Background: The present investigation evaluated lifetime associations between cannabis use, abuse, and dependence and panic attacks after controlling for alcohol abuse, polysubstance use, and demographic variables. Methods: Data for this study were obtained as part of a large statewide survey, the Colorado Social Health Survey (CSHS). Participants were contacted using randomly sampled household addresses (72% response rate) and interviews took place in participants' homes. Participants consisted of a representative sample from the Colorado general adult population (n = 4745; 52% female). The Diagnostic Interview Schedule was administered to obtain diagnoses. Results: After controlling for polysubstance use, alcohol abuse, and demographic variables, lifetime history of cannabis dependence, but not use or abuse, was significantly related to an increased risk of panic attacks.
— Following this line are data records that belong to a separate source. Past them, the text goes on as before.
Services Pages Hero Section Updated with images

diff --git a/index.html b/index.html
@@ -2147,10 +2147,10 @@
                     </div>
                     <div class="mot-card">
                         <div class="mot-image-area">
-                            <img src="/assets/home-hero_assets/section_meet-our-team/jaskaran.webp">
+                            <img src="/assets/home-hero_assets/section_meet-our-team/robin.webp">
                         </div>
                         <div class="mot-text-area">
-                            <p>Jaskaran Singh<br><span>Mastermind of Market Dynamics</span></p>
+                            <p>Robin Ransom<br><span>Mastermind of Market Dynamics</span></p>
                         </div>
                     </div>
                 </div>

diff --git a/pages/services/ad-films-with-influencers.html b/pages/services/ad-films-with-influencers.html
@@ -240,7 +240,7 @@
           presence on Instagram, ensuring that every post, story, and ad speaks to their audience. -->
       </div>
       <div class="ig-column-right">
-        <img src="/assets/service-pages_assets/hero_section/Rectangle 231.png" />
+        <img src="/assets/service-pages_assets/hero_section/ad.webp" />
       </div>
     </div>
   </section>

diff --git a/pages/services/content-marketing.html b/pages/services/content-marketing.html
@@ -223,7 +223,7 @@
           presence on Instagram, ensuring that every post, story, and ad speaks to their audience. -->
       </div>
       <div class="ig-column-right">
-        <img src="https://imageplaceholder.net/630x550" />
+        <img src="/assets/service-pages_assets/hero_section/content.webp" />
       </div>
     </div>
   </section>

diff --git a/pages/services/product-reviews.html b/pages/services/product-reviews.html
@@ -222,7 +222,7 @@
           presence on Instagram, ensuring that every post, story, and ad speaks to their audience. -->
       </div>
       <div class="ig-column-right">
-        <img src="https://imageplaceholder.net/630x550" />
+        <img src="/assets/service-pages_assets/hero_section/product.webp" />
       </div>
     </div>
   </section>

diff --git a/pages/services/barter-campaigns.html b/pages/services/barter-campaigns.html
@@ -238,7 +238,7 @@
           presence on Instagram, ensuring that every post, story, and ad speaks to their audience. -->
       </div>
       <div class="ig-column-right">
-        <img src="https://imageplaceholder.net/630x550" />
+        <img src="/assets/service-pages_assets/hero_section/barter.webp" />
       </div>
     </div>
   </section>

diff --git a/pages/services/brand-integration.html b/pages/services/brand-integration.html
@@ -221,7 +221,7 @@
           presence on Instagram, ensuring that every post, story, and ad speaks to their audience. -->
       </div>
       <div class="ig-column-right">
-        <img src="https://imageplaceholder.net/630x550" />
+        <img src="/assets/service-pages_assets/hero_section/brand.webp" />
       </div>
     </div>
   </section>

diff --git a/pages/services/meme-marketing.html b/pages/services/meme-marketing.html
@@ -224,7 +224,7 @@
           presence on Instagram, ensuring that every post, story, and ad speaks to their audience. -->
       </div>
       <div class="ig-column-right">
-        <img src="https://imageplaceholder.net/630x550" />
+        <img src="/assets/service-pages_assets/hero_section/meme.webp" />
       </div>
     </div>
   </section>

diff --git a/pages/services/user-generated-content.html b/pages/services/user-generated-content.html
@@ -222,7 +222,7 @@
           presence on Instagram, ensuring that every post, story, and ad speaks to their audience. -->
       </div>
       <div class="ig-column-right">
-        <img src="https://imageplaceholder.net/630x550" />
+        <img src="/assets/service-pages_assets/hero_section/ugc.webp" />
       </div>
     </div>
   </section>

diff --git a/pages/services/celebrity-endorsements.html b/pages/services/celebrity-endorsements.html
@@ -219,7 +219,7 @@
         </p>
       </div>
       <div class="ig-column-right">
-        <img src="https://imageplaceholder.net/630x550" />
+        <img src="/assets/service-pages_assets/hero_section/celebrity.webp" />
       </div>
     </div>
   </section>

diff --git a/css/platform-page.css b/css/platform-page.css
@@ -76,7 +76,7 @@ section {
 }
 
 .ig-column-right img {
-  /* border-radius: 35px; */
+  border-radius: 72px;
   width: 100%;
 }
Additionally, among participants reporting a lifetime history of both panic attacks and cannabis use, the age of onset of panic attacks (M = 19.0 years of age) was significantly earlier than for individuals with a lifetime panic attack history but no cannabis use (M = 27.6 years of age). Conclusions: Structured interview data suggest lifetime cannabis dependence is significantly associated with an increased risk of panic attacks.
Bibliographical noteFunding Information:
This paper was supported by a National Institute on Drug Abuse research grants (1 R21 DA016227-01 and 1 R03 DA016566-01A2) awarded to Dr. Zvolensky, a National Research Service Award predoctoral fellowship (F31 MH073205-01) awarded to Amit Bernstein, and a National Institute of Mental Health research grant (R21 MH62056) awarded to Dr. Schmidt.
- Panic attacks
- Polysubstance use
ASJC Scopus subject areas
- Psychiatry and Mental health
- Biological Psychiatry